• _DESCRIPTION OF THE TASK_:
How many lines in the records below contain "hover"? Reply with the number alone.

============

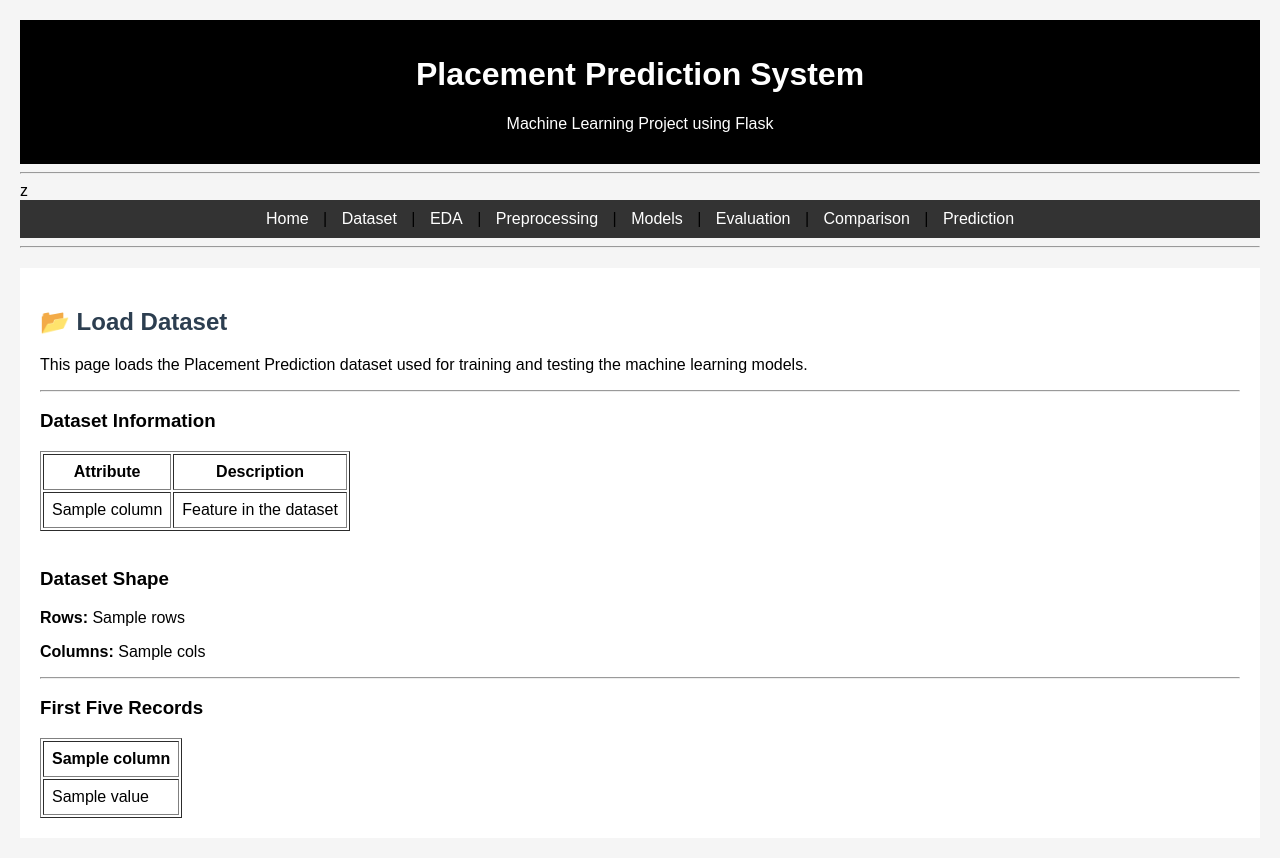
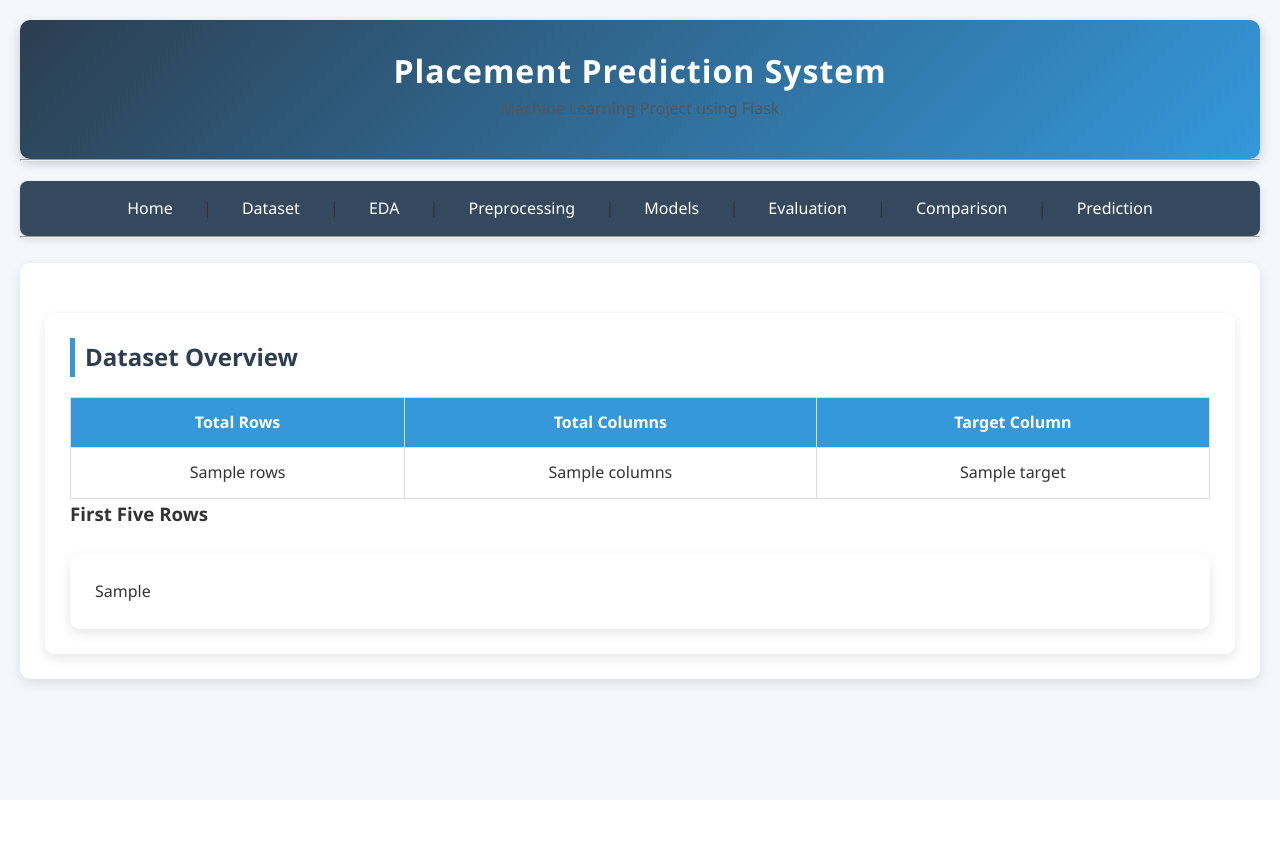
Before and after one commit to tejakiran31053/Placement-Prediction-System, a Flask app: template app/templates/dataset.html in a window 1280 px wide. After the commit the page ends 691 px from the top, so only its background shows below. Run offline with Flask 3, Linux system fonts and the light colour scheme; the template is opened without the code that fills it: most values are stand-ins (such as "Sample title", 1, 10 or a date in 2020).

Commit message:
modified the User Interface

```diff
--- a/app/static/css/style.css
+++ b/app/static/css/style.css
@@ -1,50 +1,129 @@
-body {
-    font-family: Arial, sans-serif;
-    margin: 20px;
-    background-color: #f5f5f5;
+/* Reset */
+* {
+    margin: 0;
+    padding: 0;
+    box-sizing: border-box;
 }
 
+/* Body */
+body {
+    font-family: "Segoe UI", Arial, sans-serif;
+    background: #f4f7fb;
+    color: #333;
+    line-height: 1.6;
+    padding: 20px;
+}
 
 /* Header */
-
 header {
-    background-color: black;
+    background: linear-gradient(135deg, #2c3e50, #3498db);
     color: white;
     text-align: center;
-    padding: 15px;
+    padding: 25px;
+    border-radius: 10px;
+    box-shadow: 0 4px 12px rgba(0, 0, 0, 0.2);
 }
 
+header h1 {
+    font-size: 2rem;
+    letter-spacing: 1px;
+}
 
 /* Navigation */
-
 nav {
-    background-color: #333;
-    padding: 10px;
+    margin-top: 20px;
+    background: #34495e;
+    padding: 15px;
+    border-radius: 8px;
     text-align: center;
+    box-shadow: 0 3px 8px rgba(0, 0, 0, 0.15);
 }
 
 nav a {
     color: white;
     text-decoration: none;
-    margin: 10px;
+    padding: 10px 18px;
+    margin: 0 8px;
+    border-radius: 6px;
+    transition: all 0.3s ease;
+    font-weight: 500;
 }
 
 nav a:hover {
-    color: yellow;
+    background: #3498db;
+    color: white;
 }
 
+/* Content Card */
+div {
+    background: white;
+    margin-top: 25px;
+    padding: 25px;
+    border-radius: 10px;
+    box-shadow: 0 4px 12px rgba(0, 0, 0, 0.1);
+}
 
-/* Content */
+/* Headings */
+h2 {
+    color: #2c3e50;
+    margin-bottom: 15px;
+    border-left: 5px solid #3498db;
+    padding-left: 10px;
+}
 
-div {
-    background-color: white;
-    padding: 20px;
+/* Paragraphs */
+p {
+    margin-bottom: 12px;
+    color: #555;
+}
+
+/* Buttons */
+button {
+    background: #3498db;
+    color: white;
+    border: none;
+    padding: 10px 18px;
+    border-radius: 6px;
+    cursor: pointer;
+    transition: 0.3s;
+    font-size: 15px;
+}
+
+button:hover {
+    background: #2980b9;
+}
+
+/* Tables */
+table {
+    width: 100%;
+    border-collapse: collapse;
     margin-top: 20px;
 }
 
+table th,
+table td {
+    padding: 12px;
+    border: 1px solid #ddd;
+    text-align: center;
+}
 
-/* Headings */
+table th {
+    background: #3498db;
+    color: white;
+}
 
-h2 {
-    color: #2c3e50;
+table tr:nth-child(even) {
+    background: #f9f9f9;
 }
+
+table tr:hover {
+    background: #eef6ff;
+}
+
+/* Footer */
+footer {
+    margin-top: 30px;
+    text-align: center;
+    color: #666;
+    font-size: 14px;
+}
--- a/app/templates/base.html
+++ b/app/templates/base.html
@@ -8,14 +8,15 @@
     <link rel="stylesheet" href="{{ url_for('static', filename='css/style.css') }}">
 </head>
 <body>
-
+    <!-- Header -->
     <header>
         <h1>Placement Prediction System</h1>
         <p>Machine Learning Project using Flask</p>
 
     </header>
     <hr>
-z    <nav>
+    <!-- Navigation Menu -->
+    <nav>
         <a href="/">Home</a> |
         <a href="/dataset">Dataset</a> |
         <a href="/eda">EDA</a> |
--- a/app/templates/dataset.html
+++ b/app/templates/dataset.html
@@ -1,74 +1,28 @@
 {% extends "base.html" %}
 
 {% block content %}
+<div class="container my-4">
+    <h2>Dataset Overview</h2>
 
-<section class="container">
-
-    <h2>📂 Load Dataset</h2>
-
-    <p>
-        This page loads the Placement Prediction dataset used for training
-        and testing the machine learning models.
-    </p>
-
-    <hr>
-
-    <h3>Dataset Information</h3>
-
-    <table border="1" cellpadding="8">
+<table class="table table-bordered table-striped w-50 mb-4">
+    <thead class="table-dark">
         <tr>
-            <th>Attribute</th>
-            <th>Description</th>
+            <th>Total Rows</th>
+            <th>Total Columns</th>
+            <th>Target Column</th>
         </tr>
-
-        {% for column in columns %}
+    </thead>
+    <tbody>
         <tr>
-            <td>{{ column }}</td>
-            <td>Feature in the dataset</td>
+            <td>{{ summary.rows }}</td>
+            <td>{{ summary.columns }}</td>
+            <td>{{ summary.target }}</td>
         </tr>
-        {% endfor %}
-
-    </table>
-
-    <br>
-
-    <h3>Dataset Shape</h3>
-
-    <p><strong>Rows:</strong> {{ rows }}</p>
-    <p><strong>Columns:</strong> {{ cols }}</p>
-
-    <hr>
-
-    <h3>First Five Records</h3>
-
-    <table border="1" cellpadding="8">
-
-        <thead>
-            <tr>
-                {% for column in columns %}
-                <th>{{ column }}</th>
-                {% endfor %}
-            </tr>
-        </thead>
-
-        <tbody>
-
-            {% for row in data %}
-
-            <tr>
-
-                {% for value in row %}
-                <td>{{ value }}</td>
-                {% endfor %}
-
-            </tr>
-
-            {% endfor %}
-
-        </tbody>
-
-    </table>
-
-</section>
-
+    </tbody>
+</table>
+    <h3>First Five  Rows</h3>
+    <div class="table-responsive">
+        {{ first_rows | safe }}
+    </div>
+</div>
 {% endblock %}
```
Also changed, not shown: app/templates/eda.html (+27 -0 lines), src/data/load_data.py (+7 -5 lines).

============

• _RESPONSE AREA_:
3